━━ Given data ━━

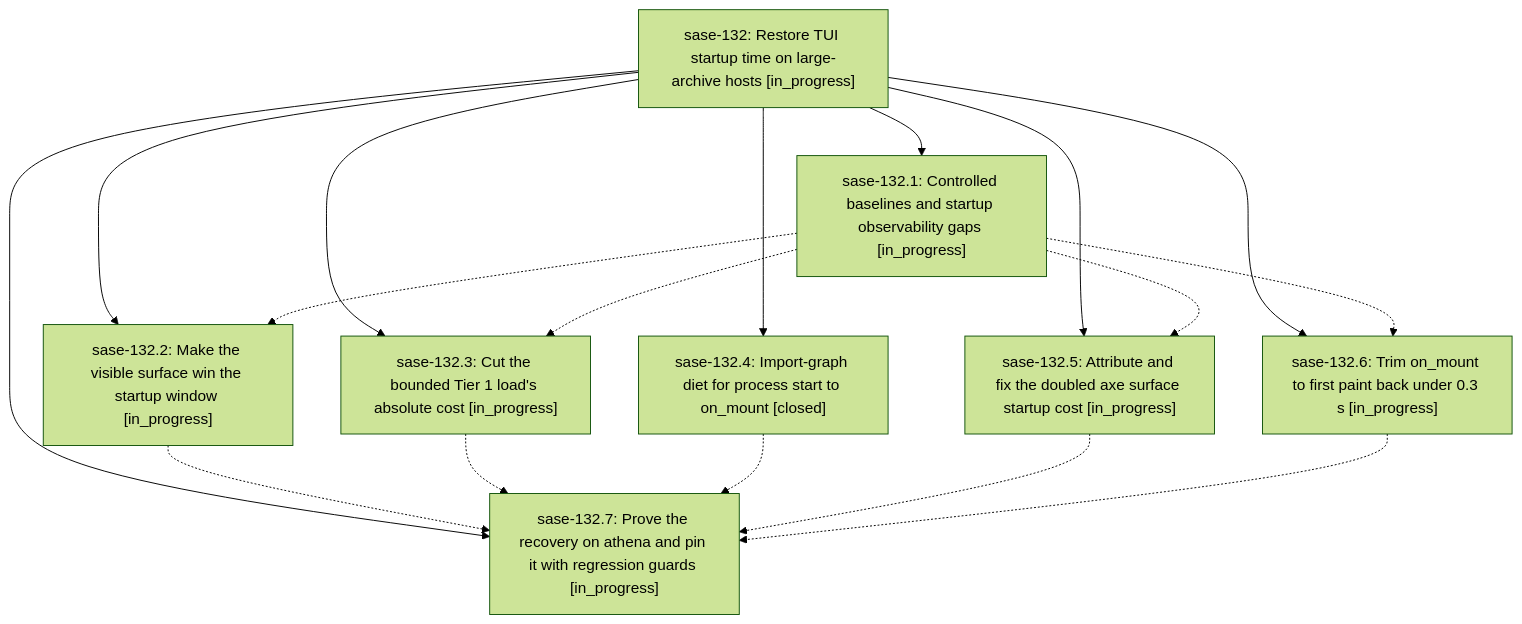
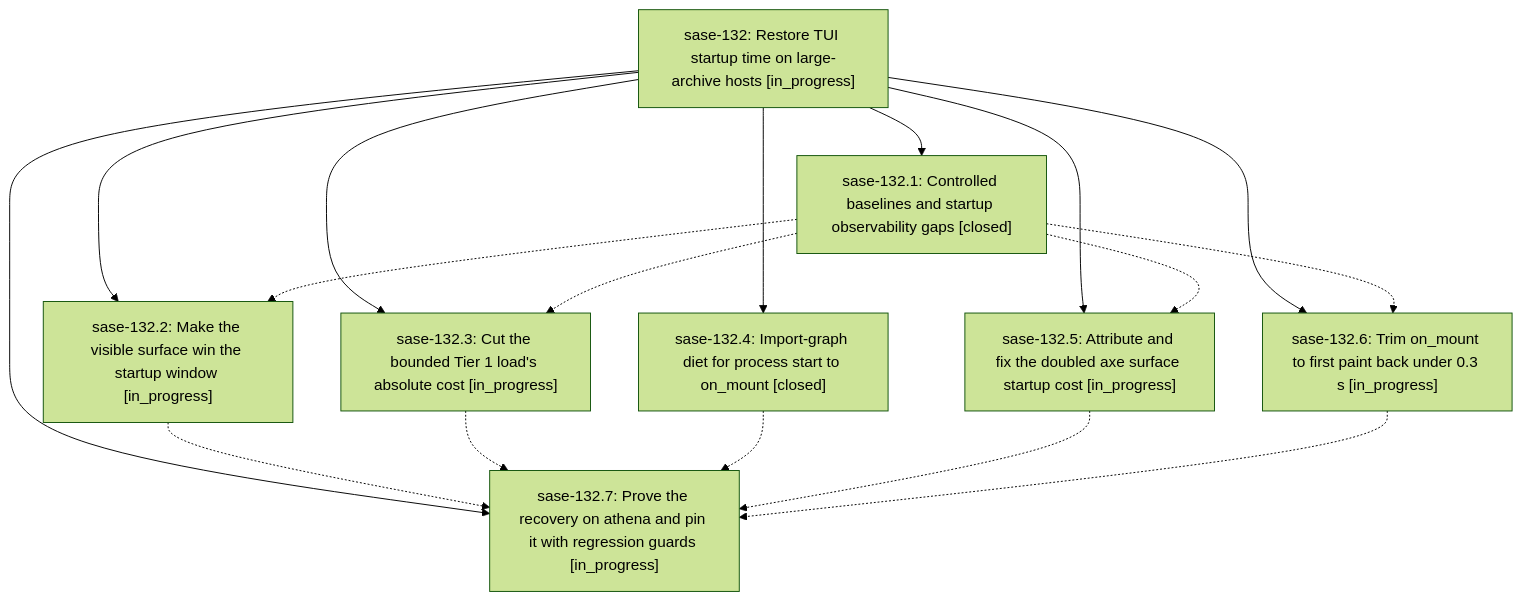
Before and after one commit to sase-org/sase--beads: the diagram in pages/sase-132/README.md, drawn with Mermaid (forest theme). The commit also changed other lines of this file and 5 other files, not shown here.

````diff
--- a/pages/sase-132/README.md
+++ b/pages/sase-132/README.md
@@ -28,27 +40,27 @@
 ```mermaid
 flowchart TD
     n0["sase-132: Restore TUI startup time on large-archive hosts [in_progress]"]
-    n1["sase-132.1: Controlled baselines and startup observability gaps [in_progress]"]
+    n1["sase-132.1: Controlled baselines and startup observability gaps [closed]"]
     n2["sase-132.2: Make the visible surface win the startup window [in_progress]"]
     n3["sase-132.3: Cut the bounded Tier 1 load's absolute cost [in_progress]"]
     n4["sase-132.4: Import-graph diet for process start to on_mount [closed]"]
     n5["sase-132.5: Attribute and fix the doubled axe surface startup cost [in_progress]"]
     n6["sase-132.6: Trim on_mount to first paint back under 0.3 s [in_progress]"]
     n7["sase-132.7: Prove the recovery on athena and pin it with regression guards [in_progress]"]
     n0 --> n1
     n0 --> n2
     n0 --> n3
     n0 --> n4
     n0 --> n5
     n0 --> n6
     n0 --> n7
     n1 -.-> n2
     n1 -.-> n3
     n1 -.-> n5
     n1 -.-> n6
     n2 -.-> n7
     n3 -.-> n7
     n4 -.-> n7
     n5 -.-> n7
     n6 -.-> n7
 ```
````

━━━

◆ **Assignment**:
Answer with one number: how many lines of the entries above include the word "sase".

◆ **Response**:
12